A SNARE Protein Involved in H+-ATPase Trafficking
Membrane proteins are synthesized in the endoplasmic reticulum and are trafficked through the Golgi, from which they are sorted to the plasma membrane, tonoplast, or other target membranes. In all eukaryotes, secretory traffic to the plasma membrane is mediated by SNARE proteins. In Arabidopsis, three Qa-SNAREs, commonly referred to as syntaxins, namely SYP121 (Syntaxin of Plants121, or SYR1/PEN1) and its close homologs SYP122 and SYP132, are ubiquitously expressed at the plasma membrane throughout plant development. Although SYP121 and SYP122 drive the bulk of secretory traffic to the plasma membrane, they do not seem to involved in trafficking of one of the most import plasma membrane proteins, the H+-ATPase. Plasma membrane H+-ATPases extrude protons against an electrochemical gradient with the expenditure of ATP to generate strong proton motive forces that energize H+-coupled transport and ion flux at the plasma membrane. These plasma membrane H+-ATPases drive various processes including osmotic nutrient uptake and stomatal opening, they facilitate salt tolerance and regulate intracellular pH, and they are essential for apoplast acidification and plastic cell wall loosening during vegetative growth. Although SYP132 expression makes up only a minor portion of the Qa-SNAREs at the plasma membrane, Xia et al. (10.1104/pp.19.00266) reveal that SYP132 plays an important role in regulating the density of the H+-ATPases in the plasma membrane. Interestingly, SYP132 expression is tightly regulated by auxin and increased SYP132 expression reduces the amount of H+-ATPase proteins at the plasma membrane. The physiological consequences of SYP132 overexpression include reduced apoplast acidification and suppressed vegetative growth.

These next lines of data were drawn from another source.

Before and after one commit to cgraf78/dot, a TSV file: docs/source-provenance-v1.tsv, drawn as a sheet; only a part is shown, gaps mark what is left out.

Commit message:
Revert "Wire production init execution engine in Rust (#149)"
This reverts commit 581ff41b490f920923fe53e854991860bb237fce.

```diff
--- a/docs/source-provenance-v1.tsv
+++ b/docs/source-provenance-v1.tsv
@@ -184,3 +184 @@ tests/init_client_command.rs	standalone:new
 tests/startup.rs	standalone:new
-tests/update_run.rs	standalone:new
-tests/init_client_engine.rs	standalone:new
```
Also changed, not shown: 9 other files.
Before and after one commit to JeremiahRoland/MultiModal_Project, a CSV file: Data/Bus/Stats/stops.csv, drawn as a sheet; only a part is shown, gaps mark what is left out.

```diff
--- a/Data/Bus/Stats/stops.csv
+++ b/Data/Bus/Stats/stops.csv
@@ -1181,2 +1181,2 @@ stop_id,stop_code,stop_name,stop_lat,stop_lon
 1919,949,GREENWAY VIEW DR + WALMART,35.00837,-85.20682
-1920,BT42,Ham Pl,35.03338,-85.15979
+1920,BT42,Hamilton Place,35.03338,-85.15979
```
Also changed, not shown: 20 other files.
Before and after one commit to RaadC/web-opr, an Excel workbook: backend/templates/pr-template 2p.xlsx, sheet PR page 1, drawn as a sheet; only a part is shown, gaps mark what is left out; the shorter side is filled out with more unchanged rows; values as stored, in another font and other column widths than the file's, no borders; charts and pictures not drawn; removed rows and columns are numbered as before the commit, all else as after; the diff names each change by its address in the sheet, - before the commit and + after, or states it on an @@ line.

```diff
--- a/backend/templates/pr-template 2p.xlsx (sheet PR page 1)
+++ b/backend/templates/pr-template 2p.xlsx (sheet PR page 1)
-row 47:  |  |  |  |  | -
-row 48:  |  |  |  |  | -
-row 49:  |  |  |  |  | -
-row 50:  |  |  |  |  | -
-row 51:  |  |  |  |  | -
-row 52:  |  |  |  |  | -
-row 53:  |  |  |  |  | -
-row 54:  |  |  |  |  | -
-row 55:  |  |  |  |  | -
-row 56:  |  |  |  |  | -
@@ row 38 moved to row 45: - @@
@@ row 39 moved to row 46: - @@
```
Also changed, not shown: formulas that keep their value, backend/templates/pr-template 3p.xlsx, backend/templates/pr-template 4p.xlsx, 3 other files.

Thus, SYP132 plays unexpected and vital roles in auxin-regulated H+-ATPase traffic and associated functions at the plasma membrane.